Purple and gold atoms show the structure of uranium dioxide.

This image shows uranium atoms on the surface of a UO2 crystal mapped by the team using electron energy loss spectroscopy.

Illustration by Michael Perkins, PNNL

A team of researchers from PNNL, Lawrence Berkeley National Laboratory (LBNL), and the University of Chicago has developed a first-of-its-kind imaging approach to directly map the chemistry of a class of nuclear materials called actinides at the atomic level. The approach uncovered unique behavior that will help scientists improve the safety and performance of nuclear fuels.

Understanding the behavior of nuclear fuels is important for the operation of power plants around the world. Many fuels are based on the actinide oxide uranium dioxide (UO2), which undergoes complex reactions in air that can lead to early failure and unwanted contamination of waste storage sites.

Advanced Tools Probe Crystal Surface

As reported in the Proceedings of the National Academy of Sciences (PNAS) (DOI: 10.1073/pnas.1905056116), the team examined the surface of UO2 single crystals. When these crystals are exposed to air for extended periods, defects can form that degrade the integrity of the material. To date, most of the research on this system has been performed using X-ray techniques, which, while powerful, are limited in their ability to directly detect changes in the material’s structure and chemistry.

Using an advanced scanning transmission electron microscope (STEM) recently launched in PNNL’s Radiochemical Processing Laboratory (RPL), the team looked at and imaged both pristine and aged UO2 surfaces, revealing clear changes in just the top few nanometers of the material caused by air exposure.

Next, the team used the microscope’s electron energy loss spectrometer (EELS) to acquire the first atom-level chemical maps of uranium and probe the nanoscale oxygen environment in the material. By comparing these measurements to theory calculations, the researchers determined how extra oxygen atoms were trapped and distributed across the surface. Interestingly, they found that the UO2 crystal surface is able to accommodate an excessive amount of oxygen without changing its crystal structure, something that had been predicted but not previously directly observed.

A New Perspective of Material Behavior

“Seeing really is believing,” explains Steven Spurgeon, lead author of the paper in PNAS and a PNNL materials scientist. “Using advanced electron microscopy, we were able to directly image the structure and chemical environment of these surfaces with unprecedented spatial resolution, providing improved details for our modeling. Our findings illustrate how the complex energy landscape of materials can give rise to unexpected behavior with profound implications for performance.”

Researchers Edgar Buck and Steven Spurgeon use a huge microscope for nuclear science.
PNNL researchers Edgar Buck (left) and Steven Spurgeon (right) are based in the Radiochemical Processing Laboratory. Photo: Andrea Starr, PNNL

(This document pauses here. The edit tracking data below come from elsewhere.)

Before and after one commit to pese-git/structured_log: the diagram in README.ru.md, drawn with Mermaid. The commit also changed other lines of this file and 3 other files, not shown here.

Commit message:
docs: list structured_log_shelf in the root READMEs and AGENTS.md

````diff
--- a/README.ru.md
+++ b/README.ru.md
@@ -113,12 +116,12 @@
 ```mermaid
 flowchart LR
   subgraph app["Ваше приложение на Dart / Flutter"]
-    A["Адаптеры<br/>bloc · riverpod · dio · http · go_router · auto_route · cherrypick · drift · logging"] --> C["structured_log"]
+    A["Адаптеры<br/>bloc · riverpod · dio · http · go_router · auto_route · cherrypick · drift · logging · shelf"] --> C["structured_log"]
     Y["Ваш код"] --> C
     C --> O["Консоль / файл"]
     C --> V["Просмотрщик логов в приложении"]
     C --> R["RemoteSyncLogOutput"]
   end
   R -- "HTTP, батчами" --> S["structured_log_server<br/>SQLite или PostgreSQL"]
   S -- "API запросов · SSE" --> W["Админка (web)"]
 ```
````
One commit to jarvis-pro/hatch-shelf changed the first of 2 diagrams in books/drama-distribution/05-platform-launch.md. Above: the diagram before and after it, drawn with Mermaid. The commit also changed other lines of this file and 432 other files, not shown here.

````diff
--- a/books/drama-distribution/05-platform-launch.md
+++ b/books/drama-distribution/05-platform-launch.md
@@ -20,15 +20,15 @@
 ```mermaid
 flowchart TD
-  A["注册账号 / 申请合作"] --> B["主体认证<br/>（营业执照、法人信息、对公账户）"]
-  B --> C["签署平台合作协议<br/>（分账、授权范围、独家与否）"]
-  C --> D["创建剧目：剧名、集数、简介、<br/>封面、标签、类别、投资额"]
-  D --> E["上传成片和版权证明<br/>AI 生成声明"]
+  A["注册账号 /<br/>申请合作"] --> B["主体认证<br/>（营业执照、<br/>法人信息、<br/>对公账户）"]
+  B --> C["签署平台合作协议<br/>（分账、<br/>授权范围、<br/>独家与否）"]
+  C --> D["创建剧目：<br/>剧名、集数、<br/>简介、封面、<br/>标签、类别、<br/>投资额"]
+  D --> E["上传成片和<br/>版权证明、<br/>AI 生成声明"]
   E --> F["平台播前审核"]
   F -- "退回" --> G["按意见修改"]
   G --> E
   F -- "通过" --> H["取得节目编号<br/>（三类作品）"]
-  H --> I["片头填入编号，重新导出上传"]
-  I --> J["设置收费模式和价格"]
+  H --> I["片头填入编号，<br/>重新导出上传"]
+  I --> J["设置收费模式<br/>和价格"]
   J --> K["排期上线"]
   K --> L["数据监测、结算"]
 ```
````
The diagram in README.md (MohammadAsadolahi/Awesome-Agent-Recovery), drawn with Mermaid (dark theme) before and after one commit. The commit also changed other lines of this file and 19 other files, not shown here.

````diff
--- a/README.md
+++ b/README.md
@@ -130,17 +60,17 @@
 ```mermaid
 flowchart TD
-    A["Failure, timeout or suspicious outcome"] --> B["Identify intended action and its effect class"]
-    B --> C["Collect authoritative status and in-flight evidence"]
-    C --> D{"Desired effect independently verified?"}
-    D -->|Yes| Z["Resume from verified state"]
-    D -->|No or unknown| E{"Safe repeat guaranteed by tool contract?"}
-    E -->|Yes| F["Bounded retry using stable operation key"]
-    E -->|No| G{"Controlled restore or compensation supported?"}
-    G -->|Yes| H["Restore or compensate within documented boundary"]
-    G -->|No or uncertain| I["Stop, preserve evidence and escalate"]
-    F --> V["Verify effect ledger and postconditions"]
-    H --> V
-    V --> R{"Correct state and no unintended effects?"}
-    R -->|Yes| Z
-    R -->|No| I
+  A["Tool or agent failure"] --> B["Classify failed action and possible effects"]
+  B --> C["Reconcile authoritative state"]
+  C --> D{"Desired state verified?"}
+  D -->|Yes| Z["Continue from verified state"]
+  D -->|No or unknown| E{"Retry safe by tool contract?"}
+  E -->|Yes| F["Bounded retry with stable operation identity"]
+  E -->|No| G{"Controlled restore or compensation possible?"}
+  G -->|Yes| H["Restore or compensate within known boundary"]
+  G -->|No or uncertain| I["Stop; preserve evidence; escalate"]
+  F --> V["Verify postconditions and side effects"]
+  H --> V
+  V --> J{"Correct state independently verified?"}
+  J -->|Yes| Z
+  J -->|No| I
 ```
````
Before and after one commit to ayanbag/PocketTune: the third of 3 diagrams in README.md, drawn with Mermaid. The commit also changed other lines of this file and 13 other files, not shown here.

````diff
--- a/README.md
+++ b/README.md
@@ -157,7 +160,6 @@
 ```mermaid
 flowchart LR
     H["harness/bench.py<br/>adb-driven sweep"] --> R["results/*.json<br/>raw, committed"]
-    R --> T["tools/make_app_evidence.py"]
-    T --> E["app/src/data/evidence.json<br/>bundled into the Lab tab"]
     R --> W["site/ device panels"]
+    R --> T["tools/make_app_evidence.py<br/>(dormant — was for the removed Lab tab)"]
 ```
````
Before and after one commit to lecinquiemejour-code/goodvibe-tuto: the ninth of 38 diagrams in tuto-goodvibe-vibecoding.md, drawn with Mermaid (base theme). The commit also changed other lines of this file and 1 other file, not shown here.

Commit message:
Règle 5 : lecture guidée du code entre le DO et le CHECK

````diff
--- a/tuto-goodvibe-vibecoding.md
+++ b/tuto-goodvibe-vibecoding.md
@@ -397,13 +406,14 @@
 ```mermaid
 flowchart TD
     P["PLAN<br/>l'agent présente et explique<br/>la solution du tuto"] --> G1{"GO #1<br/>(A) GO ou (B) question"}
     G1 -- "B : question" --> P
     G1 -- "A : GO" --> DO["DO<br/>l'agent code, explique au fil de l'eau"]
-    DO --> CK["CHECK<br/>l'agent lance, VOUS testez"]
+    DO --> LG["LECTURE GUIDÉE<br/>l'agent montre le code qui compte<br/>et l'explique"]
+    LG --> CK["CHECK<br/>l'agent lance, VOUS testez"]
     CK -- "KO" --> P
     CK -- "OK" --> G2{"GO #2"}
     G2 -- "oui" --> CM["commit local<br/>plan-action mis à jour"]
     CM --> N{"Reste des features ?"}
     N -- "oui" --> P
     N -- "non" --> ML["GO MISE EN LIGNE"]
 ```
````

The approach developed for this work offers far-reaching impact for studies of uranium compounds and other actinides, since it will allow researchers to directly access chemical environments that were previously hidden. Armed with a direct, local picture of structure and chemistry, scientists can refine models for the behavior of many nuclear materials. These models will in turn be more trustworthy, leading to safer, more reliable energy production worldwide.

The study was conducted as part of the PNNL Nuclear Process Science Initiative (NPSI) project, “Dissolution of Spent Nuclear Fuel: An In-situ and Atomic Resolution TEM Study,” led by PNNL materials scientist Edgar Buck. NPSI is a five-year, internally funded research effort focused on understanding, harnessing, and exploiting the interfacial phenomena controlling the behavior of materials in nuclear processing.


About PNNL

Pacific Northwest National Laboratory draws on its distinguishing strengths in chemistry, Earth sciences, biology and data science to advance scientific knowledge and address challenges in sustainable energy and national security. Founded in 1965, PNNL is operated by Battelle for the Department of Energy’s Office of Science, which is the single largest supporter of basic research in the physical sciences in the United States. DOE’s Office of Science is working to address some of the most pressing challenges of our time. For more information, visit For more information on PNNL, visit PNNL's News Center. Follow us on Twitter, Facebook, LinkedIn and Instagram.

Published: August 12, 2019

Research Team

Steven Spurgeon, Michel Sassi, Eugene Ilton, and Edgar Buck (PNNL); Colin Ophus (LBNL); Joanne Stubbs (University of Chicago).